The girls' pace had slowed -- more from exhaustion than because of the snow, but still they placed one foot in front of the other; either stoic or foolhardy in nature. Ella was too numb to think about it.
"My feet hurt," Emmy finally said, her voice muffled behind her scarf. Ella looked down at her beloved little sister as they trudged through the snow and worried about the younger girl's ashen skin and empty eyes; she looked heavily in the throes of shock -- both emotional and physical. Ella too felt the cold stabbings of frostbite in her feet with each wobbly step she took. Try as they might to keep their feet dry, it was inevitable that snow would eventually spill over their boot tops and seep into their stockings.
She nodded and put her bare hand on Emmy's cheek, "I know, sweetheart, but we've got to keep going. I want to make Curth before nightfall." Ella couldn't bring herself to tell Emmy she had no idea where they were. It was Ella's belief that they had somehow overshot Curth and were currently wandering aimlessly through the woods. She was desperate to find a road or a stream they might follow to civilization, but it was beginning to look futile.
She stuffed her hands back into her pockets, having yesterday decided to relinquish her mittens to her sister. She refused to admit to herself that her fingers were beginning to tingle with the early stages of frostbite as well. She wiggled her fingers inside her pockets to keep the circulation flowing as best she could.

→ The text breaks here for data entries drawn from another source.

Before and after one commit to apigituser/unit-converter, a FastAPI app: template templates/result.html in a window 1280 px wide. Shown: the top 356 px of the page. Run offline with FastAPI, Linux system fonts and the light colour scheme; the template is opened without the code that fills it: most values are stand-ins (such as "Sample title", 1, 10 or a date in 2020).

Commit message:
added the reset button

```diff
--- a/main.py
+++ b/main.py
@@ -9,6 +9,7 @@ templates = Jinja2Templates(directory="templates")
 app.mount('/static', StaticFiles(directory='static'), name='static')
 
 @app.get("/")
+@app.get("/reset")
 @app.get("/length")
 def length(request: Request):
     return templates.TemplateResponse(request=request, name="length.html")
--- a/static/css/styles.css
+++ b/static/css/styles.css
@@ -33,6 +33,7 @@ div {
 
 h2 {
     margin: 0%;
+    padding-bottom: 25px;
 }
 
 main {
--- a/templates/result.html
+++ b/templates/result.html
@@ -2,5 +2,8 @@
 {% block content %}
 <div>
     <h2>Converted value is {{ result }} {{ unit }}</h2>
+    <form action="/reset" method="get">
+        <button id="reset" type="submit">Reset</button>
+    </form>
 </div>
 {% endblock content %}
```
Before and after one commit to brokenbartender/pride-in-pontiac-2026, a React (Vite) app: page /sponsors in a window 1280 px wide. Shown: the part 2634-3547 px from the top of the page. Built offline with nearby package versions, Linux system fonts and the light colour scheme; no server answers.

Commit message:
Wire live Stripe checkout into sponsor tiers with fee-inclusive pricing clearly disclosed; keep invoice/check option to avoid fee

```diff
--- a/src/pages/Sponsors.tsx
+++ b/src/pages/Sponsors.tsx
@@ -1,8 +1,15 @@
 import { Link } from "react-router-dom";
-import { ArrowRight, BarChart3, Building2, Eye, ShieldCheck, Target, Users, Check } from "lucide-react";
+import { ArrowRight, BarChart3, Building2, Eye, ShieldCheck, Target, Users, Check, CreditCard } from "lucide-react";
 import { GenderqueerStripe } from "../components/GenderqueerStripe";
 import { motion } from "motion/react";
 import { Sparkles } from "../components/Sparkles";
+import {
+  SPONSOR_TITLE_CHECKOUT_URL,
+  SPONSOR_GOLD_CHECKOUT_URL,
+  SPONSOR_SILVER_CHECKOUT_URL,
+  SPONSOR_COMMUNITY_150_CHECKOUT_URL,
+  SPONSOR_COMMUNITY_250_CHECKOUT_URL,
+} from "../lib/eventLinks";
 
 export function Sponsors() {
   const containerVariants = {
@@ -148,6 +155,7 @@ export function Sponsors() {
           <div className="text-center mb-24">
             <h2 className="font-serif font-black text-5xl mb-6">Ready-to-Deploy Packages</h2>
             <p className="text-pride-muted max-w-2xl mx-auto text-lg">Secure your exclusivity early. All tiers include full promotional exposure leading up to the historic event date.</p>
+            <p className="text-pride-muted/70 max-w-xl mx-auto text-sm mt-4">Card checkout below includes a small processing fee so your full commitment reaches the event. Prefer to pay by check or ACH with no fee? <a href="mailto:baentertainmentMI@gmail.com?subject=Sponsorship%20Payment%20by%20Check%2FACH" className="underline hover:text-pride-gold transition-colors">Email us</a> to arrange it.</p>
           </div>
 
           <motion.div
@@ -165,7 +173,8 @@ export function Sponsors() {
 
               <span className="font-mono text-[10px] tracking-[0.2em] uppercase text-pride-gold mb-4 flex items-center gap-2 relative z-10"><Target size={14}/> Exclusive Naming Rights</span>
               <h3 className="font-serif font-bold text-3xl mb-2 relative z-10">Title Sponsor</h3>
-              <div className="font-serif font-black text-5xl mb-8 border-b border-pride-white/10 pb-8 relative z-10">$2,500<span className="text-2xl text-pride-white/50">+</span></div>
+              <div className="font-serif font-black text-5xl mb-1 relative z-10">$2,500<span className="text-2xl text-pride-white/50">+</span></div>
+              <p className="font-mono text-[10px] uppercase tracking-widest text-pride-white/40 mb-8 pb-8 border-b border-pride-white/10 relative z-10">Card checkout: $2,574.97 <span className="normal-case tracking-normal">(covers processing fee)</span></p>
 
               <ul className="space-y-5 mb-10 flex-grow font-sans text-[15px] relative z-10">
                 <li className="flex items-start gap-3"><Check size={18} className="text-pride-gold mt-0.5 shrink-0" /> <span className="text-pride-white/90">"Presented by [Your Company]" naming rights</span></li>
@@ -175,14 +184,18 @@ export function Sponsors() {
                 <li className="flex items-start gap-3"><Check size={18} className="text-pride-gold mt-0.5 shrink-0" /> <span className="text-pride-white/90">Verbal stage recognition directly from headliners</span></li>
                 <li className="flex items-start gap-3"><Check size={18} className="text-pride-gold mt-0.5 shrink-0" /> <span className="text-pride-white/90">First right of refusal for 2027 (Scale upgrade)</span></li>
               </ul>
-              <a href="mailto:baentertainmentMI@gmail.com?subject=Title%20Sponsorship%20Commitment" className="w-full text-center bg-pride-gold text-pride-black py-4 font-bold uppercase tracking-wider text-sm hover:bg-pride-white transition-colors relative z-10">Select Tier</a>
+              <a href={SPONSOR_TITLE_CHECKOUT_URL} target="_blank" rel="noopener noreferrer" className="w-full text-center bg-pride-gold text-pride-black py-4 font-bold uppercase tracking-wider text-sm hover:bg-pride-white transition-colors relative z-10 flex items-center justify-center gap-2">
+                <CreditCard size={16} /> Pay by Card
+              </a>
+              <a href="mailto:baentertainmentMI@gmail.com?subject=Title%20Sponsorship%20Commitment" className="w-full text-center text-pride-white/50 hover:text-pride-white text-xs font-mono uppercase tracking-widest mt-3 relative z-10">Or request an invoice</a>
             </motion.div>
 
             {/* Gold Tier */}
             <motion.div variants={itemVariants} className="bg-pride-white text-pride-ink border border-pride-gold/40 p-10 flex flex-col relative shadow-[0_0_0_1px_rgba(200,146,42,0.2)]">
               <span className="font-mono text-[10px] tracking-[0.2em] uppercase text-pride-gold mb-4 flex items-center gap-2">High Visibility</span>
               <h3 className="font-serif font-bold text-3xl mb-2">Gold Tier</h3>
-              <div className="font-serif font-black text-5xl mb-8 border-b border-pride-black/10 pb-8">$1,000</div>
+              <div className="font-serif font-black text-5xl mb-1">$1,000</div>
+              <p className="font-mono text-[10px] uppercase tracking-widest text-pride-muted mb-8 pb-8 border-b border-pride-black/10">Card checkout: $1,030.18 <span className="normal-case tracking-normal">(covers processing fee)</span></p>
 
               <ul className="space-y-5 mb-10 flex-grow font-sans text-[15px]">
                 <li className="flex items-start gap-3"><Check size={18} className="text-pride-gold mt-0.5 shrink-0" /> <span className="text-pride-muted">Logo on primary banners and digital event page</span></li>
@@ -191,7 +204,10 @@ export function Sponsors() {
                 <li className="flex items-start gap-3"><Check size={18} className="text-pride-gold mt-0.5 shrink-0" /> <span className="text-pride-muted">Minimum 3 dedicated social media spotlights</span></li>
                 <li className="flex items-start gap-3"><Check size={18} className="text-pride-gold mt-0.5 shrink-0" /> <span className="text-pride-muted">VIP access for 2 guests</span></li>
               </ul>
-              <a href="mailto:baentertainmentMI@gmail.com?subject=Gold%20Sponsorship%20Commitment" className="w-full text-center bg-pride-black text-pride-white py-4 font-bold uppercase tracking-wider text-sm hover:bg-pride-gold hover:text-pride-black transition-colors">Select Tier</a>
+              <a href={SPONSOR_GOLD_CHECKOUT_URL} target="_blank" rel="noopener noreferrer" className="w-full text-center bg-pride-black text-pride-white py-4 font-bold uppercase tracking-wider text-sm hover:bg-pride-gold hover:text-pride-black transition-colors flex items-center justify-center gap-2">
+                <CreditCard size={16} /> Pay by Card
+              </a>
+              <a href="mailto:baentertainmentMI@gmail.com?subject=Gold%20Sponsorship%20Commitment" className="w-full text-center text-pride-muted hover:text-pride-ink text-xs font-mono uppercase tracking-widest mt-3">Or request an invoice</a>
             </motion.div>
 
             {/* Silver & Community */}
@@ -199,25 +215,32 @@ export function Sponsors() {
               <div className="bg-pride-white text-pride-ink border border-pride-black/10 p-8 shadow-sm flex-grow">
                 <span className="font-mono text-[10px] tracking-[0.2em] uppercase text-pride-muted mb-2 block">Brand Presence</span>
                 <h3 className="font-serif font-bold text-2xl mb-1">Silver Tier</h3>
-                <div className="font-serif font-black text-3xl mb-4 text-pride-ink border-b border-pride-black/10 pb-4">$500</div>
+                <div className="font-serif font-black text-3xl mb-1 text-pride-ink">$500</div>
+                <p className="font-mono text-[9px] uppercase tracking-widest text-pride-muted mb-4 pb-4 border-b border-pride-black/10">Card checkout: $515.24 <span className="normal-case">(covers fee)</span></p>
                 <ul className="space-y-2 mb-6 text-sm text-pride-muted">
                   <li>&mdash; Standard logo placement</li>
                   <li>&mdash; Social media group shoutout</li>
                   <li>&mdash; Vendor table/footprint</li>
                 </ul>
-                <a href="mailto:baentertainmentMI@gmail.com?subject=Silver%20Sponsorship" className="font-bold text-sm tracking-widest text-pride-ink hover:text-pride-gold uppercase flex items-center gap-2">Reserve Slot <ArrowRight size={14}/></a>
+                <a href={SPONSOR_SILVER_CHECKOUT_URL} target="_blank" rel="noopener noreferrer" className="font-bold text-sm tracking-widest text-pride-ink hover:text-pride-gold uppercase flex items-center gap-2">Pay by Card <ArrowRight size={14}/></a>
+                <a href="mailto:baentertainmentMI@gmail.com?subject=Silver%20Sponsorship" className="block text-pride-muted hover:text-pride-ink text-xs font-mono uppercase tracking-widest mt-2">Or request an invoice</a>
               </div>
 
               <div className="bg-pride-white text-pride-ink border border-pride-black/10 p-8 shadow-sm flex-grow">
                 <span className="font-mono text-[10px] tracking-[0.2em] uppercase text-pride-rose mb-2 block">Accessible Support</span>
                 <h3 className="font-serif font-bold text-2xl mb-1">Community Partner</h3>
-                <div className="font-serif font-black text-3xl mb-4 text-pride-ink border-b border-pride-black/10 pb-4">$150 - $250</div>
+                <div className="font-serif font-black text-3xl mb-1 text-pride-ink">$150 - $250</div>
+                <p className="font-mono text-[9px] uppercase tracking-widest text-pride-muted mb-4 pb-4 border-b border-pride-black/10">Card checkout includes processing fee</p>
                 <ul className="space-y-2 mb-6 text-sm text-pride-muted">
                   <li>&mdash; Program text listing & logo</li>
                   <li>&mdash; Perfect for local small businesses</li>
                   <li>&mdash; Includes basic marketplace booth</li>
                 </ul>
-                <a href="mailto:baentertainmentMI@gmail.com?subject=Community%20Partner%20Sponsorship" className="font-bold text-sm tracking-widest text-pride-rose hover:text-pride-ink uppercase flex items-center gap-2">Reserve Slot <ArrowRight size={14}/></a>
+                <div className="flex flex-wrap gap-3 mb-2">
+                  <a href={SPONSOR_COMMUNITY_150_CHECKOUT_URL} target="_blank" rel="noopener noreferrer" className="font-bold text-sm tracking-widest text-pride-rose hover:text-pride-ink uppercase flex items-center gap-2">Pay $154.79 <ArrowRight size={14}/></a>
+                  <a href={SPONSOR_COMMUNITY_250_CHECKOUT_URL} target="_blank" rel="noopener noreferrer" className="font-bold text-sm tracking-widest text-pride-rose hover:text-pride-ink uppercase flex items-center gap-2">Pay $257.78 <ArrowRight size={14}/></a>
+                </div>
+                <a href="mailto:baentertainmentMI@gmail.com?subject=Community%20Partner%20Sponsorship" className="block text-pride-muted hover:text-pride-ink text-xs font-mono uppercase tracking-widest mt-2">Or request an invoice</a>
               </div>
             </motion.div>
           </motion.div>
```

Soon they came upon a clearing, not large enough to be called a field, but nonetheless an open space which allowed the girls a chance to take in their surroundings. The bright sunshine which glared off the snow made Ella squint and shade her eyes with one hand as she looked around. Ahead of the two girls was a good-sized hill, one that Ella estimated might take them a couple of hours to ascend. To their left, the slope dropped down into a gully where the soft sounds of a trickling stream rose up to their ears.
Ella bit her lip and weighed their options. On the one hand, the stream might lead to civilization. Plus there might be game nearby a water source, which appealed to her empty stomach, which had long ago ceased rumbling with hunger pangs.
On the other hand, she had no idea where the stream led -- if anywhere at all, and they had no way of catching or killing any game. Cresting that hill might be a catastrophic waste of time, but would give them an outstanding view in all directions, where they were sure to see signs of life.
Ella sighed and nodded toward the hill, "Let's go up. We can see much better from up there."
She waited for a protest from her exhausted sister, but Emmy simply began walking wordlessly toward the hill.
Ella rushed to catch up, "What do you think, kiddo? Isn't this a good idea... or do you have another one?"
Emmy was silent as she walked.
Ella tried again, "I'd like to hear your thoughts, Emmy."
Emmy's response was nearly swallowed by the trees, "Let's just go."